# Data entries
= Beginning of Section =

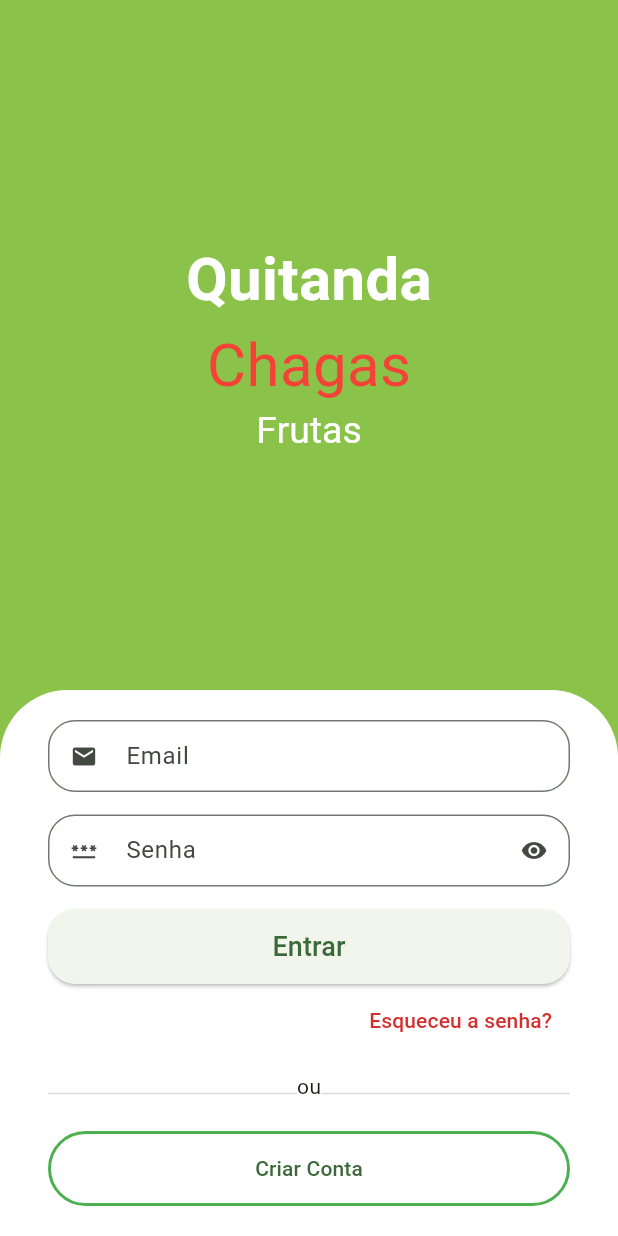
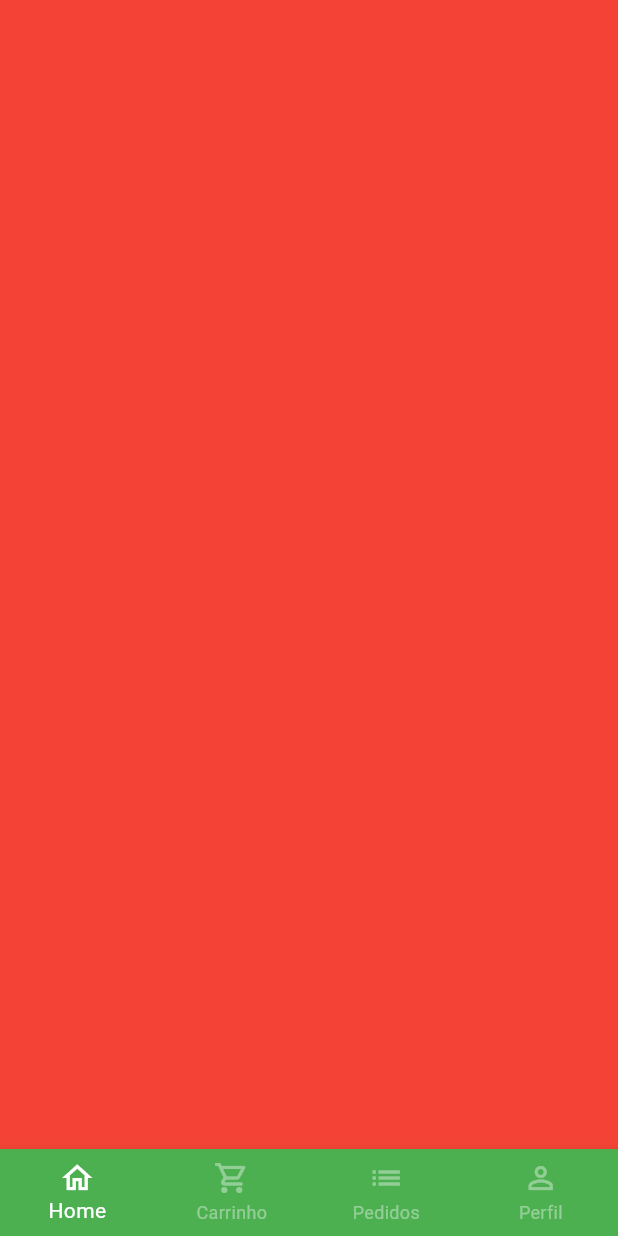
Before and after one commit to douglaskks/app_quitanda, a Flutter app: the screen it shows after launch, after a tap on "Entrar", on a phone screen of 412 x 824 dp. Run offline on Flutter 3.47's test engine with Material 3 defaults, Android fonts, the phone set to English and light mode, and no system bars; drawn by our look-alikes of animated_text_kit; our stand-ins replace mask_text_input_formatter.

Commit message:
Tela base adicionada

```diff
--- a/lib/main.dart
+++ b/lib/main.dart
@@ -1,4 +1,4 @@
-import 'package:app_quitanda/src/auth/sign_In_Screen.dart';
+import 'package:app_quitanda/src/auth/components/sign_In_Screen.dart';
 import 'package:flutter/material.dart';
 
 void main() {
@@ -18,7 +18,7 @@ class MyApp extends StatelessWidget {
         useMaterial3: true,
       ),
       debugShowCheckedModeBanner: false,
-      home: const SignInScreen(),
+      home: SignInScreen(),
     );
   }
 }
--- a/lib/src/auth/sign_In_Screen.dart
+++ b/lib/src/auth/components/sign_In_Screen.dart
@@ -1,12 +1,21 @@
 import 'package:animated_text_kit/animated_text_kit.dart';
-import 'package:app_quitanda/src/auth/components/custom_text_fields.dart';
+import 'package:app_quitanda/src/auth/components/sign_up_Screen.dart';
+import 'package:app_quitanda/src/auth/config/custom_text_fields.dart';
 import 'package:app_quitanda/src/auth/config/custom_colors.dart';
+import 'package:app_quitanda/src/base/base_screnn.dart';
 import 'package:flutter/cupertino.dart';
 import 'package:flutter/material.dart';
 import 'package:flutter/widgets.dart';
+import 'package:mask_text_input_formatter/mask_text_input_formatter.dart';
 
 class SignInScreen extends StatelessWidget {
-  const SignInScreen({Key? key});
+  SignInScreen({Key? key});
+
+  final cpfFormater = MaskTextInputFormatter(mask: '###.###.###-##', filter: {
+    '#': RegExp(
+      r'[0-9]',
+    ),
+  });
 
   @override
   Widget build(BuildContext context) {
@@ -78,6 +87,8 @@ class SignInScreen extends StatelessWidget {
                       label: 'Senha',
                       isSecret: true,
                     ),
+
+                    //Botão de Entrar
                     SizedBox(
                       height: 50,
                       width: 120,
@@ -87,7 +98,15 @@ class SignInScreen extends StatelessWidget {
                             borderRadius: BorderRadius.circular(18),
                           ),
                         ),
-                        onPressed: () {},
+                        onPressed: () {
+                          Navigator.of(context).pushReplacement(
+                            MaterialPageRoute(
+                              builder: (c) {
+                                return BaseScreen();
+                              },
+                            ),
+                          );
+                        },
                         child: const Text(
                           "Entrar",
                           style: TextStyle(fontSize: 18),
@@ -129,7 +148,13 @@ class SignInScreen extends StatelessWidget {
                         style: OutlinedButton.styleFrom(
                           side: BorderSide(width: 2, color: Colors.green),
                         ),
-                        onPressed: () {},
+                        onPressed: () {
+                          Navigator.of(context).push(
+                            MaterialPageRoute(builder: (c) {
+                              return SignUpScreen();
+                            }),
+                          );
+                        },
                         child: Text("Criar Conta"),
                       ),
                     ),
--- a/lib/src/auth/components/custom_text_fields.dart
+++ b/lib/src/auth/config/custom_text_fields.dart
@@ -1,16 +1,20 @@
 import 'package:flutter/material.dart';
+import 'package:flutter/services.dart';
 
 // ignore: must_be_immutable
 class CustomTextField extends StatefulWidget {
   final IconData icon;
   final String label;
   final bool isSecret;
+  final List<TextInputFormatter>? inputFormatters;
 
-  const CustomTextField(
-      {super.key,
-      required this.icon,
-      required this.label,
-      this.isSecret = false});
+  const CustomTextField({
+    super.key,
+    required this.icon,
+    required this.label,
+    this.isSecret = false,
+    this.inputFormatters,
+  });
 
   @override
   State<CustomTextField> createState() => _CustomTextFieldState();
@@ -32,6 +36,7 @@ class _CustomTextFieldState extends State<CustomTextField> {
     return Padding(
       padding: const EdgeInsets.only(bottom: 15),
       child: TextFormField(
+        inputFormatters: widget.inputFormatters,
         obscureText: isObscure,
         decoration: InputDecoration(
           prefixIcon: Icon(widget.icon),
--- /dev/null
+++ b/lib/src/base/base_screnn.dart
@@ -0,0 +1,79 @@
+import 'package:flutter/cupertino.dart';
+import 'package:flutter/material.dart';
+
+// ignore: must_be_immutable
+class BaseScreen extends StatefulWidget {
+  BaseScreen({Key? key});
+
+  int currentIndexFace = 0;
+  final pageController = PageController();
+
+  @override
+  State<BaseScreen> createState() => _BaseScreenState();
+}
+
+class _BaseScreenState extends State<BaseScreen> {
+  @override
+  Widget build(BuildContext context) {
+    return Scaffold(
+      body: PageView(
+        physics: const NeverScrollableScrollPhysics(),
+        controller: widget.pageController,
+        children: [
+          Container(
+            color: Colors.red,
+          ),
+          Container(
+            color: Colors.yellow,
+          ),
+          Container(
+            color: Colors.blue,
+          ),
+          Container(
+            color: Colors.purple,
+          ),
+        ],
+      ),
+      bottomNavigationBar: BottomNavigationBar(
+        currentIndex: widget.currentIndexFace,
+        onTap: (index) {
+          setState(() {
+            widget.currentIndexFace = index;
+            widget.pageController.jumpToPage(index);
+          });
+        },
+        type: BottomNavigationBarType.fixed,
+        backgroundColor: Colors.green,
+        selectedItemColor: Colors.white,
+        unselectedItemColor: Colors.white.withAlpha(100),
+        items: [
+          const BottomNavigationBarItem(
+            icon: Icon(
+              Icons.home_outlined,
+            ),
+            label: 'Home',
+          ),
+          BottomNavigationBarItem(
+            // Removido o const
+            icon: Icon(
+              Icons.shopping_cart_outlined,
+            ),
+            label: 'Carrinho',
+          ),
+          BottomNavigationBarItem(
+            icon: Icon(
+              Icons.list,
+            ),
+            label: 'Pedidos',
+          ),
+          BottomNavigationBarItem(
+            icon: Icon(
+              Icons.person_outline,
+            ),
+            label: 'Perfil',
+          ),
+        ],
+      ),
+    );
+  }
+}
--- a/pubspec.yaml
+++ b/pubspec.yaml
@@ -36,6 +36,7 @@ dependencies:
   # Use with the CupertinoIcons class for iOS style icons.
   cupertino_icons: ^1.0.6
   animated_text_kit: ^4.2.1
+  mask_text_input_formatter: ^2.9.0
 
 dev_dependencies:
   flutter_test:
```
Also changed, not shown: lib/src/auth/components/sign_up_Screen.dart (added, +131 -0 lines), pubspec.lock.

= End of Section =

# Task instructions
All entries must be written out again exactly as given, with no pictures in the copy.

# Written solution
Before and after one commit to douglaskks/app_quitanda, a Flutter app: the screen it shows after launch, after a tap on "Entrar", on a phone screen of 412 x 824 dp. Run offline on Flutter 3.47's test engine with Material 3 defaults, Android fonts, the phone set to English and light mode, and no system bars; drawn by our look-alikes of animated_text_kit; our stand-ins replace mask_text_input_formatter.

Commit message:
Tela base adicionada

```diff
--- a/lib/main.dart
+++ b/lib/main.dart
@@ -1,4 +1,4 @@
-import 'package:app_quitanda/src/auth/sign_In_Screen.dart';
+import 'package:app_quitanda/src/auth/components/sign_In_Screen.dart';
 import 'package:flutter/material.dart';
 
 void main() {
@@ -18,7 +18,7 @@ class MyApp extends StatelessWidget {
         useMaterial3: true,
       ),
       debugShowCheckedModeBanner: false,
-      home: const SignInScreen(),
+      home: SignInScreen(),
     );
   }
 }
--- a/lib/src/auth/sign_In_Screen.dart
+++ b/lib/src/auth/components/sign_In_Screen.dart
@@ -1,12 +1,21 @@
 import 'package:animated_text_kit/animated_text_kit.dart';
-import 'package:app_quitanda/src/auth/components/custom_text_fields.dart';
+import 'package:app_quitanda/src/auth/components/sign_up_Screen.dart';
+import 'package:app_quitanda/src/auth/config/custom_text_fields.dart';
 import 'package:app_quitanda/src/auth/config/custom_colors.dart';
+import 'package:app_quitanda/src/base/base_screnn.dart';
 import 'package:flutter/cupertino.dart';
 import 'package:flutter/material.dart';
 import 'package:flutter/widgets.dart';
+import 'package:mask_text_input_formatter/mask_text_input_formatter.dart';
 
 class SignInScreen extends StatelessWidget {
-  const SignInScreen({Key? key});
+  SignInScreen({Key? key});
+
+  final cpfFormater = MaskTextInputFormatter(mask: '###.###.###-##', filter: {
+    '#': RegExp(
+      r'[0-9]',
+    ),
+  });
 
   @override
   Widget build(BuildContext context) {
@@ -78,6 +87,8 @@ class SignInScreen extends StatelessWidget {
                       label: 'Senha',
                       isSecret: true,
                     ),
+
+                    //Botão de Entrar
                     SizedBox(
                       height: 50,
                       width: 120,
@@ -87,7 +98,15 @@ class SignInScreen extends StatelessWidget {
                             borderRadius: BorderRadius.circular(18),
                           ),
                         ),
-                        onPressed: () {},
+                        onPressed: () {
+                          Navigator.of(context).pushReplacement(
+                            MaterialPageRoute(
+                              builder: (c) {
+                                return BaseScreen();
+                              },
+                            ),
+                          );
+                        },
                         child: const Text(
                           "Entrar",
                           style: TextStyle(fontSize: 18),
@@ -129,7 +148,13 @@ class SignInScreen extends StatelessWidget {
                         style: OutlinedButton.styleFrom(
                           side: BorderSide(width: 2, color: Colors.green),
                         ),
-                        onPressed: () {},
+                        onPressed: () {
+                          Navigator.of(context).push(
+                            MaterialPageRoute(builder: (c) {
+                              return SignUpScreen();
+                            }),
+                          );
+                        },
                         child: Text("Criar Conta"),
                       ),
                     ),
--- a/lib/src/auth/components/custom_text_fields.dart
+++ b/lib/src/auth/config/custom_text_fields.dart
@@ -1,16 +1,20 @@
 import 'package:flutter/material.dart';
+import 'package:flutter/services.dart';
 
 // ignore: must_be_immutable
 class CustomTextField extends StatefulWidget {
   final IconData icon;
   final String label;
   final bool isSecret;
+  final List<TextInputFormatter>? inputFormatters;
 
-  const CustomTextField(
-      {super.key,
-      required this.icon,
-      required this.label,
-      this.isSecret = false});
+  const CustomTextField({
+    super.key,
+    required this.icon,
+    required this.label,
+    this.isSecret = false,
+    this.inputFormatters,
+  });
 
   @override
   State<CustomTextField> createState() => _CustomTextFieldState();
@@ -32,6 +36,7 @@ class _CustomTextFieldState extends State<CustomTextField> {
     return Padding(
       padding: const EdgeInsets.only(bottom: 15),
       child: TextFormField(
+        inputFormatters: widget.inputFormatters,
         obscureText: isObscure,
         decoration: InputDecoration(
           prefixIcon: Icon(widget.icon),
--- /dev/null
+++ b/lib/src/base/base_screnn.dart
@@ -0,0 +1,79 @@
+import 'package:flutter/cupertino.dart';
+import 'package:flutter/material.dart';
+
+// ignore: must_be_immutable
+class BaseScreen extends StatefulWidget {
+  BaseScreen({Key? key});
+
+  int currentIndexFace = 0;
+  final pageController = PageController();
+
+  @override
+  State<BaseScreen> createState() => _BaseScreenState();
+}
+
+class _BaseScreenState extends State<BaseScreen> {
+  @override
+  Widget build(BuildContext context) {
+    return Scaffold(
+      body: PageView(
+        physics: const NeverScrollableScrollPhysics(),
+        controller: widget.pageController,
+        children: [
+          Container(
+            color: Colors.red,
+          ),
+          Container(
+            color: Colors.yellow,
+          ),
+          Container(
+            color: Colors.blue,
+          ),
+          Container(
+            color: Colors.purple,
+          ),
+        ],
+      ),
+      bottomNavigationBar: BottomNavigationBar(
+        currentIndex: widget.currentIndexFace,
+        onTap: (index) {
+          setState(() {
+            widget.currentIndexFace = index;
+            widget.pageController.jumpToPage(index);
+          });
+        },
+        type: BottomNavigationBarType.fixed,
+        backgroundColor: Colors.green,
+        selectedItemColor: Colors.white,
+        unselectedItemColor: Colors.white.withAlpha(100),
+        items: [
+          const BottomNavigationBarItem(
+            icon: Icon(
+              Icons.home_outlined,
+            ),
+            label: 'Home',
+          ),
+          BottomNavigationBarItem(
+            // Removido o const
+            icon: Icon(
+              Icons.shopping_cart_outlined,
+            ),
+            label: 'Carrinho',
+          ),
+          BottomNavigationBarItem(
+            icon: Icon(
+              Icons.list,
+            ),
+            label: 'Pedidos',
+          ),
+          BottomNavigationBarItem(
+            icon: Icon(
+              Icons.person_outline,
+            ),
+            label: 'Perfil',
+          ),
+        ],
+      ),
+    );
+  }
+}
--- a/pubspec.yaml
+++ b/pubspec.yaml
@@ -36,6 +36,7 @@ dependencies:
   # Use with the CupertinoIcons class for iOS style icons.
   cupertino_icons: ^1.0.6
   animated_text_kit: ^4.2.1
+  mask_text_input_formatter: ^2.9.0
 
 dev_dependencies:
   flutter_test:
```
Also changed, not shown: lib/src/auth/components/sign_up_Screen.dart (added, +131 -0 lines), pubspec.lock.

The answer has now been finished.